• [THE PROBLEM]:
Set down all of the entries below exactly, and omit the pictures.

Records from a collection
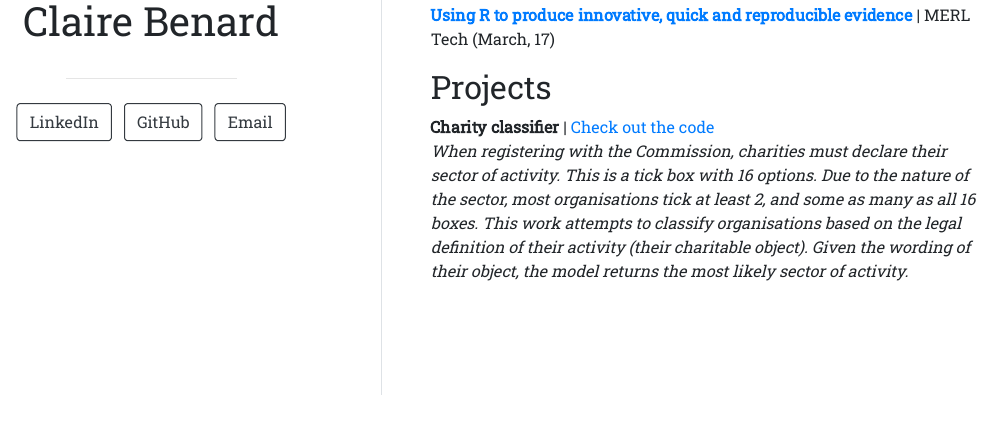
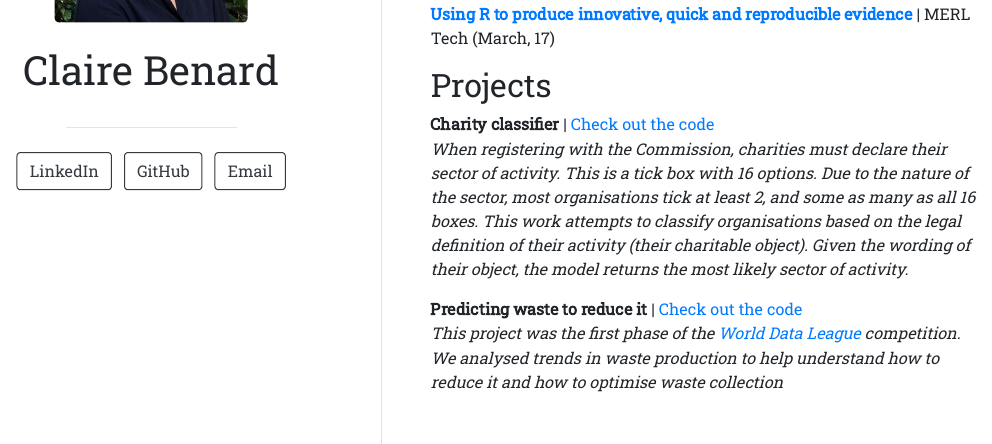
Before and after one commit to ClaireBenard/ClaireBenard.github.io, an R Markdown document (index.Rmd): the page in a window 1100 px wide, from 510 px down before the commit and from 460 px down after it, so that both start at the same text. The pictures show the output file index.html that the author committed with the source, opened offline.

Commit message:
add a project

```diff
--- a/index.Rmd
+++ b/index.Rmd
@@ -34,3 +34,6 @@ _Most of my blogs talk about data in the charity sector, ethics and strategy._
 **Charity classifier** | [Check out the code](https://github.com/ClaireBenard/charity-classifier)
 _When registering with the Commission, charities must declare their sector of activity. This is a tick box with 16 options. Due to the nature of the sector, most organisations tick at least 2, and some as many as all 16 boxes._
 _This work attempts to classify organisations based on the legal definition of their activity (their charitable object). Given the wording of their object, the model returns the most likely sector of activity._
+
+**Predicting waste to reduce it** | [Check out the code](https://github.com/darenasc/data_world_league_2022/blob/main/notebooks/k-nearest-teammates-submission-nb.ipynb)
+_This project was the first phase of the [World Data League](https://www.worlddataleague.com) competition. We analysed trends in waste production to help understand how to reduce it and how to optimise waste collection._
```
Also changed, not shown: index.html.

• [TASK ANSWER]:
Before and after one commit to ClaireBenard/ClaireBenard.github.io, an R Markdown document (index.Rmd): the page in a window 1100 px wide, from 510 px down before the commit and from 460 px down after it, so that both start at the same text. The pictures show the output file index.html that the author committed with the source, opened offline.

Commit message:
add a project

```diff
--- a/index.Rmd
+++ b/index.Rmd
@@ -34,3 +34,6 @@ _Most of my blogs talk about data in the charity sector, ethics and strategy._
 **Charity classifier** | [Check out the code](https://github.com/ClaireBenard/charity-classifier)
 _When registering with the Commission, charities must declare their sector of activity. This is a tick box with 16 options. Due to the nature of the sector, most organisations tick at least 2, and some as many as all 16 boxes._
 _This work attempts to classify organisations based on the legal definition of their activity (their charitable object). Given the wording of their object, the model returns the most likely sector of activity._
+
+**Predicting waste to reduce it** | [Check out the code](https://github.com/darenasc/data_world_league_2022/blob/main/notebooks/k-nearest-teammates-submission-nb.ipynb)
+_This project was the first phase of the [World Data League](https://www.worlddataleague.com) competition. We analysed trends in waste production to help understand how to reduce it and how to optimise waste collection._
```
Also changed, not shown: index.html.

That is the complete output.